* Instructions to follow
When a line in the records includes the string "fillStyle", it goes into the tally; report that tally alone.
..........
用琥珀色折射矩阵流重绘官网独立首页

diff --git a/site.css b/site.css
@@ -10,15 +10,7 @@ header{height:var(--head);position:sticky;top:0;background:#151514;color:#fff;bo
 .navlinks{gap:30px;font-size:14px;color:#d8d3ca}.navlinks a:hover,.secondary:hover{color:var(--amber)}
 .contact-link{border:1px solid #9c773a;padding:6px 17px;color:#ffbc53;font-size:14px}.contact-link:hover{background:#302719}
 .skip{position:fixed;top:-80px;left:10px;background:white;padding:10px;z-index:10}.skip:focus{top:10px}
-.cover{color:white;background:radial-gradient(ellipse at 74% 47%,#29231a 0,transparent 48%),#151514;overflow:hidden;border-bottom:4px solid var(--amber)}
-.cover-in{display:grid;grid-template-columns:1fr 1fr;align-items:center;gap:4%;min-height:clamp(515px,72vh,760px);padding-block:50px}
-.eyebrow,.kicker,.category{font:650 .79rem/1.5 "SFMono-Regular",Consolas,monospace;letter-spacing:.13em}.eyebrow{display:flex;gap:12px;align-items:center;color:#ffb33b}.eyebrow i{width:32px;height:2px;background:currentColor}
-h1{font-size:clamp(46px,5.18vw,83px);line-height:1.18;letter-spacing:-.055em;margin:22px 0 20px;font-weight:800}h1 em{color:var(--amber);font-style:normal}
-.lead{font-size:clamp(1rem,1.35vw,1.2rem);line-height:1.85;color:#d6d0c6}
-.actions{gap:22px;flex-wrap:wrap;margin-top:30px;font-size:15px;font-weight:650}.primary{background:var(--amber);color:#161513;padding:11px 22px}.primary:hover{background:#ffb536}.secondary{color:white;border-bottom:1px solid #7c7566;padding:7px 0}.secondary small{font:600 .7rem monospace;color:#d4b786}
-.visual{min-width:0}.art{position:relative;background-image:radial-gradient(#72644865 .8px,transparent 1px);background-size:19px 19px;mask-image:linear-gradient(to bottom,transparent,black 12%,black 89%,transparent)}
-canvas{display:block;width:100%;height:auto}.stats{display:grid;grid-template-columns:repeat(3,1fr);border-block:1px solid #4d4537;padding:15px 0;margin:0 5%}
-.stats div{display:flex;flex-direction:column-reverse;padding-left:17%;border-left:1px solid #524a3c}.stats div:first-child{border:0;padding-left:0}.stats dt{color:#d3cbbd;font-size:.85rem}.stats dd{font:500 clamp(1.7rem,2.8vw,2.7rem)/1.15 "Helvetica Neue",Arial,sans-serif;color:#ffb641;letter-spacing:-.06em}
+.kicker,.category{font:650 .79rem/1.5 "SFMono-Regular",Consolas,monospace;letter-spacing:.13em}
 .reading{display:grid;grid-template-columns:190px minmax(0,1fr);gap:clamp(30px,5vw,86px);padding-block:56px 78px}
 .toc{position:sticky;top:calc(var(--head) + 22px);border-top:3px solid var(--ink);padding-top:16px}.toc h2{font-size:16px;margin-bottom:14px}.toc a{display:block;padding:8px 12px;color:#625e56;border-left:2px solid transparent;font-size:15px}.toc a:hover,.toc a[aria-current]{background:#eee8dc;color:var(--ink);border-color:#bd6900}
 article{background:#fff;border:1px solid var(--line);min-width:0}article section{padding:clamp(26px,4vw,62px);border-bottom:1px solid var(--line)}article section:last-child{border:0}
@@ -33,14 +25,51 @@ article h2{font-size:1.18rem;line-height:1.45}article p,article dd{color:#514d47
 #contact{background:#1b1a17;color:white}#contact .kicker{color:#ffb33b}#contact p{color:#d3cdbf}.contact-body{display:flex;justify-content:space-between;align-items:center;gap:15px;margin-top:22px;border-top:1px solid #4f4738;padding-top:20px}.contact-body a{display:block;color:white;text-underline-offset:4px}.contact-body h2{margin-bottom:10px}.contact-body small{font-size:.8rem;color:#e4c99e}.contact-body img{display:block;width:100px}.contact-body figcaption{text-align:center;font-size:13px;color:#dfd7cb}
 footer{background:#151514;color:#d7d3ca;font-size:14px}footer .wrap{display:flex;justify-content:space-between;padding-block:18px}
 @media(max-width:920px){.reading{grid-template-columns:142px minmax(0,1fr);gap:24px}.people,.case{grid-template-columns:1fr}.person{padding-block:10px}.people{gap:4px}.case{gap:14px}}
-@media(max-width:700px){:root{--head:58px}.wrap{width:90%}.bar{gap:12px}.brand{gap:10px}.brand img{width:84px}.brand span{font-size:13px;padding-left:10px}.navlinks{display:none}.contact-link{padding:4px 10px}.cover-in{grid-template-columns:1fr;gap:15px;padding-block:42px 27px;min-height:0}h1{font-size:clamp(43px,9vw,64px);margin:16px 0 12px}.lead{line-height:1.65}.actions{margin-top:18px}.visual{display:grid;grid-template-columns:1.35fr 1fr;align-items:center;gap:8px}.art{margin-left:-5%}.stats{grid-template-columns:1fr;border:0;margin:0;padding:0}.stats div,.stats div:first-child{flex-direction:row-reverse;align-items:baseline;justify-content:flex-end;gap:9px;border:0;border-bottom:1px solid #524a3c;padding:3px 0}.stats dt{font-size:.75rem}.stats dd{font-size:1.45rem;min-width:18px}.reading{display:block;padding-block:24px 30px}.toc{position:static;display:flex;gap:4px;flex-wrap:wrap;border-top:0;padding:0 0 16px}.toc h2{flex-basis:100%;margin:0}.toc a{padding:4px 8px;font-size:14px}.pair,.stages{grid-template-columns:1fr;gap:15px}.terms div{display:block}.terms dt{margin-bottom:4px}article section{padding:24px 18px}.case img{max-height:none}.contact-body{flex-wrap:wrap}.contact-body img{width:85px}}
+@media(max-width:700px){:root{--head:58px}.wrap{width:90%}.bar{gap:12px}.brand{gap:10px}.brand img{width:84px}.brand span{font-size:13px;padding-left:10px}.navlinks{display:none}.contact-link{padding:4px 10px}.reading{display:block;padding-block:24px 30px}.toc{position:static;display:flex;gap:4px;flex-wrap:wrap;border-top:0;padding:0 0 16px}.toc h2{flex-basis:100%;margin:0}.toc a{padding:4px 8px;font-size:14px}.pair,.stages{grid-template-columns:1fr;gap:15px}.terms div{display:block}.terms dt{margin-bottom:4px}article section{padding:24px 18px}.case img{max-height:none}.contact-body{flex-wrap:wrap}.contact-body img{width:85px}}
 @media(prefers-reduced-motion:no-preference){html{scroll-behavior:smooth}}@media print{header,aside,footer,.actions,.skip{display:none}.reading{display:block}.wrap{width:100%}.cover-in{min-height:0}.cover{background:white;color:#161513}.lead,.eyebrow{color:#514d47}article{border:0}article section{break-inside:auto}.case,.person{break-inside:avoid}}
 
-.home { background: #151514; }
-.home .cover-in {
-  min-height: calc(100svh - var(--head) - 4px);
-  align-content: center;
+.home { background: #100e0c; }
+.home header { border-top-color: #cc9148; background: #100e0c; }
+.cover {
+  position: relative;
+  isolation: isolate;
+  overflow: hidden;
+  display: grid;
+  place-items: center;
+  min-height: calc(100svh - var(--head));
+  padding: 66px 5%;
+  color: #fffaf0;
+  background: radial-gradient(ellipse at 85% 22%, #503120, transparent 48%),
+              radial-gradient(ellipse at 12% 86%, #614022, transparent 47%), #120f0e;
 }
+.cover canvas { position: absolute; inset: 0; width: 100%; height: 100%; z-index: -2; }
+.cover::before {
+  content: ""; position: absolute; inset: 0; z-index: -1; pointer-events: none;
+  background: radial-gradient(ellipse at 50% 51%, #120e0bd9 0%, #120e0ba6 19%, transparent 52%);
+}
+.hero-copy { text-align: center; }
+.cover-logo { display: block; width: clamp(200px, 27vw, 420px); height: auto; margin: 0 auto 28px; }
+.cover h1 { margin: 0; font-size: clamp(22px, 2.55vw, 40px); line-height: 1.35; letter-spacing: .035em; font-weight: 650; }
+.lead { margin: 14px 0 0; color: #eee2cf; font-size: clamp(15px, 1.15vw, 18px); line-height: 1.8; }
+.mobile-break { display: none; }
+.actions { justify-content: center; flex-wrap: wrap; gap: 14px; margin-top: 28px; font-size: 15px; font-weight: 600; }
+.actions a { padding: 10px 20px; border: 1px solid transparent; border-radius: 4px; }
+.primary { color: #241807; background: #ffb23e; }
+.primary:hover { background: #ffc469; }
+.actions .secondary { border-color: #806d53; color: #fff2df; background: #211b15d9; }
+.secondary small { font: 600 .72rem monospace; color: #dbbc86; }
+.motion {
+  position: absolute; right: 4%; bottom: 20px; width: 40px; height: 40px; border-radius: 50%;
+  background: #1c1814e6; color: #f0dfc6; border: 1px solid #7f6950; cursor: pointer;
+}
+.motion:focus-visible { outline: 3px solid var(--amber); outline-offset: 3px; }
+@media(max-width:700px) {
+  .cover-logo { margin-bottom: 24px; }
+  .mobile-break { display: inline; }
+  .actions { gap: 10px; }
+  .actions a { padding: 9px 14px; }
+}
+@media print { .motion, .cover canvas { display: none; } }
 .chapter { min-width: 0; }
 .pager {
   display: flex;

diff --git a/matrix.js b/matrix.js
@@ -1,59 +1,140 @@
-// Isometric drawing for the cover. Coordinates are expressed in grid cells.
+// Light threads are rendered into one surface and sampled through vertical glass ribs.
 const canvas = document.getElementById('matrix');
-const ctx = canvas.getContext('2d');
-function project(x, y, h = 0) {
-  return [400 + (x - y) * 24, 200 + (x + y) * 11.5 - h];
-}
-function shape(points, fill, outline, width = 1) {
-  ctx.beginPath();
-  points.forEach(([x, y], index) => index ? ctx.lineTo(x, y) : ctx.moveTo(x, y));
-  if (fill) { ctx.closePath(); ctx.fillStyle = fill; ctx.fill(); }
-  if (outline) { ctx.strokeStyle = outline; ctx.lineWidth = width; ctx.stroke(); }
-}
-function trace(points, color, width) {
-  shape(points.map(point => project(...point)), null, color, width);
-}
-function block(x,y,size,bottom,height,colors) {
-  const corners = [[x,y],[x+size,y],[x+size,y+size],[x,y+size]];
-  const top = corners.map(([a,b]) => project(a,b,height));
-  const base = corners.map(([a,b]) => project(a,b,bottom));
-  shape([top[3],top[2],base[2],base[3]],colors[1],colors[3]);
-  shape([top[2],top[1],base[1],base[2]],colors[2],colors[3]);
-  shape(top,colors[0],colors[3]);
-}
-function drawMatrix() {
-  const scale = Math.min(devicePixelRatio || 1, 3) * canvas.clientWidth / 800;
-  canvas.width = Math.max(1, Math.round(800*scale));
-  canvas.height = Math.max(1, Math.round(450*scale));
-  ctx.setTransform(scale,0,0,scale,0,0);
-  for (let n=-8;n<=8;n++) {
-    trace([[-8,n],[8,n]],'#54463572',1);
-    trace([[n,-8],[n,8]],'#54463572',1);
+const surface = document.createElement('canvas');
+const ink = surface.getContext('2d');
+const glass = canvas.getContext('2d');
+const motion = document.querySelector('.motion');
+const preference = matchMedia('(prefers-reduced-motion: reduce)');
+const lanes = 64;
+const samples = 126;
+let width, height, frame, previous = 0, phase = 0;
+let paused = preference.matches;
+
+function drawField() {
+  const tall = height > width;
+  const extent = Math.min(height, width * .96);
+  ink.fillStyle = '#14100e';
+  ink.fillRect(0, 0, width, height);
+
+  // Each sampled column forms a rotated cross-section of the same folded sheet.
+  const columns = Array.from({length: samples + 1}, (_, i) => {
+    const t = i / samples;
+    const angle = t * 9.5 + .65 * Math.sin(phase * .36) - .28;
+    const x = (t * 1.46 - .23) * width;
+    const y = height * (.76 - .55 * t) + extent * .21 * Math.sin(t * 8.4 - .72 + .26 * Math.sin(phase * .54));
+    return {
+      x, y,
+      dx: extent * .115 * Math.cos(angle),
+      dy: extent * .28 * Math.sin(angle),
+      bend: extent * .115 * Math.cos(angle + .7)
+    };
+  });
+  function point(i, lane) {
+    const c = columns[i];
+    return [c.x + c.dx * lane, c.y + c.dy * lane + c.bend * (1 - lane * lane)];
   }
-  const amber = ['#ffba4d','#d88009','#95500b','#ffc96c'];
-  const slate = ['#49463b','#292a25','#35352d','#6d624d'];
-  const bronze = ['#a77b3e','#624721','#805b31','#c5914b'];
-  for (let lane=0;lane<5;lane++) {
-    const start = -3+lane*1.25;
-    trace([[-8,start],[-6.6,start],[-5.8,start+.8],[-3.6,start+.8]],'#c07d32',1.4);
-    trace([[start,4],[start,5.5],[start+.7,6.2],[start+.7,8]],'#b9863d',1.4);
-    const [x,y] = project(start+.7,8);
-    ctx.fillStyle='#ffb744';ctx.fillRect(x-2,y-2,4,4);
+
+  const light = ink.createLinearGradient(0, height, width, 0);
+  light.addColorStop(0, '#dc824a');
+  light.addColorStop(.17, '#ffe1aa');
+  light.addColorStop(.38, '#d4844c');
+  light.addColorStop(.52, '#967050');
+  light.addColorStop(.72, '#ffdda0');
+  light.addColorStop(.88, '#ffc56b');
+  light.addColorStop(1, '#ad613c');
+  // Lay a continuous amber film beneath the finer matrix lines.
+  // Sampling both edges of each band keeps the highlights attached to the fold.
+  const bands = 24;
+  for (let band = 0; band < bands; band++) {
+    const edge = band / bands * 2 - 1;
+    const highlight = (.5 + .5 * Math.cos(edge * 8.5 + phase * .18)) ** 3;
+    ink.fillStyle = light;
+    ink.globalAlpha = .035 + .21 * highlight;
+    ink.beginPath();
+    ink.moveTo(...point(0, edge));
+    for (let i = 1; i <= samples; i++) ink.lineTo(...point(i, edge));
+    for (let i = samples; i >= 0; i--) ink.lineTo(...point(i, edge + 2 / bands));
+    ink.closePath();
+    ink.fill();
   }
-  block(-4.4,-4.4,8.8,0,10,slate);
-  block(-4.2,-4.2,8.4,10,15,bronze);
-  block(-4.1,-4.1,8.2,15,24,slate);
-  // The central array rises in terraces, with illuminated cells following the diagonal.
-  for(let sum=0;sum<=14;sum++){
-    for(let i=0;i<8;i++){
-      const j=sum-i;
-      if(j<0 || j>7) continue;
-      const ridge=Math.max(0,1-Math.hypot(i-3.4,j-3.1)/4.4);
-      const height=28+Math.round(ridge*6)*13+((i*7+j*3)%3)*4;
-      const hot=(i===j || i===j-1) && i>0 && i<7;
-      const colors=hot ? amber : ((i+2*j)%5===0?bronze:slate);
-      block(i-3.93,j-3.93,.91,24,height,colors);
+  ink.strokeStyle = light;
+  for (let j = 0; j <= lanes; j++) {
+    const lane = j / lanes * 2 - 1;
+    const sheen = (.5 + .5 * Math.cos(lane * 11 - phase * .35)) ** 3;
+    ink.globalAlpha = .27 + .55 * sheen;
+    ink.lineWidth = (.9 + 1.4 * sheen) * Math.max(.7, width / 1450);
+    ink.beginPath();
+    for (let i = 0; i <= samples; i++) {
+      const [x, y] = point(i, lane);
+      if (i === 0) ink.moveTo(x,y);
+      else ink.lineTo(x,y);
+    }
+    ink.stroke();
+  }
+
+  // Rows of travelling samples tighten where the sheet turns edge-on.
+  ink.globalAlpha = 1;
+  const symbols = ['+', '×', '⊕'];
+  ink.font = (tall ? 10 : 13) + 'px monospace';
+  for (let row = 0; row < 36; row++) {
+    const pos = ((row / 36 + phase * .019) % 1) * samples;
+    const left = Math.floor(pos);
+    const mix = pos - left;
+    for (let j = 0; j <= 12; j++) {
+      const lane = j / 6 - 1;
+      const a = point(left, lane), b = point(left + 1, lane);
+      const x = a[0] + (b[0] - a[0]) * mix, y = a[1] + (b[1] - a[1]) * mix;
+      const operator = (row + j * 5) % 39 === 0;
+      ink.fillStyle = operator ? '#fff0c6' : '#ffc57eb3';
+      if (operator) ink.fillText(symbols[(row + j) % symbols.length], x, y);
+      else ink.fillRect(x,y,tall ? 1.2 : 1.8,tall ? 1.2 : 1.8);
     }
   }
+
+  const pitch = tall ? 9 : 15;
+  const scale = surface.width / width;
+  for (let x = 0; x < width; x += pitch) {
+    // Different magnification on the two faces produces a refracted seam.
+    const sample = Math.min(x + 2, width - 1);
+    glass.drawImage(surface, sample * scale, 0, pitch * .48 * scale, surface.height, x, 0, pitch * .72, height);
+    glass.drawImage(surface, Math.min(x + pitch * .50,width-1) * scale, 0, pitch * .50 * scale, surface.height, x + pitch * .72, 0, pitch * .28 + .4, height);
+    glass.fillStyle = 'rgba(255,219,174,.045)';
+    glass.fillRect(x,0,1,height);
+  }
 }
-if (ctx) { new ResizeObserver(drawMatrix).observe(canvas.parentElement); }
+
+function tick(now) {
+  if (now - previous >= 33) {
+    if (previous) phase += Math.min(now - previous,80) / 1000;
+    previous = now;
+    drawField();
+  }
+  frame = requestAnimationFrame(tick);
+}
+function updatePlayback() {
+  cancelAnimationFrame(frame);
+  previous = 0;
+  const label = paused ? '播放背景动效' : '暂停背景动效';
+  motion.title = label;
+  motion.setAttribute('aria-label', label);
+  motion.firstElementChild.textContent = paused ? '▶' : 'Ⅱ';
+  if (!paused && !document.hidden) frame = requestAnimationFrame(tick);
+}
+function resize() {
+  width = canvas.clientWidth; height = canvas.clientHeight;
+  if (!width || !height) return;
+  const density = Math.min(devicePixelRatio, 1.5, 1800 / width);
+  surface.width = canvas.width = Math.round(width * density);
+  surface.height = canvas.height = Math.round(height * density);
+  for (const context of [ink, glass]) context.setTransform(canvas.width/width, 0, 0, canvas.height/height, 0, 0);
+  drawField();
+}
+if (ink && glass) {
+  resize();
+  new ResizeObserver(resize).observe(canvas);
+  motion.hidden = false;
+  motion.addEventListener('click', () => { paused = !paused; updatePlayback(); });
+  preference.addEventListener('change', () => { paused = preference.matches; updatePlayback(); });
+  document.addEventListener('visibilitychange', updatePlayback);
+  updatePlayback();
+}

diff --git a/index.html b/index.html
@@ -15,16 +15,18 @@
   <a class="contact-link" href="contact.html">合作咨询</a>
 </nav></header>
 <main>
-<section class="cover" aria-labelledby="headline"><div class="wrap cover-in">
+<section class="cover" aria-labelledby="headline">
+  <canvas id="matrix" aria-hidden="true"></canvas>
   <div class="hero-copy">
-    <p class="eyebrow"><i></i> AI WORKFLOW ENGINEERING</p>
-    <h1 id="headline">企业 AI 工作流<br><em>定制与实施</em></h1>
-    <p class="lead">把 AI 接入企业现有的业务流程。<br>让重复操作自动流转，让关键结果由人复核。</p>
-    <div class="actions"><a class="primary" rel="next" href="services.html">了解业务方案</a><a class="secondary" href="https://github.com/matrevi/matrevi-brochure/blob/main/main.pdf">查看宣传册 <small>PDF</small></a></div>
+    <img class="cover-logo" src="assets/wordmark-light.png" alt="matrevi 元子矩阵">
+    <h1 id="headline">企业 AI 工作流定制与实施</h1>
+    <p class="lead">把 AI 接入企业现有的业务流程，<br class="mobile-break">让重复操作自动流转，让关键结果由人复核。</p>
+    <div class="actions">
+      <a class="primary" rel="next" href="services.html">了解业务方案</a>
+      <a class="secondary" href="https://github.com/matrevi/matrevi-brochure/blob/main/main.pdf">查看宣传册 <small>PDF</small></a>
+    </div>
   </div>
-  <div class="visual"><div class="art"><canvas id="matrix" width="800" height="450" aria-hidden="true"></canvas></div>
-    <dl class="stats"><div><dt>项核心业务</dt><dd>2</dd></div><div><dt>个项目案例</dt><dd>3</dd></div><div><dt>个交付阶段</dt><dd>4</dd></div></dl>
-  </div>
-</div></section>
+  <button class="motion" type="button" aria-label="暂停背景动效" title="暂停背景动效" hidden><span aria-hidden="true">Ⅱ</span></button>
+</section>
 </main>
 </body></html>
..........
* Task response
6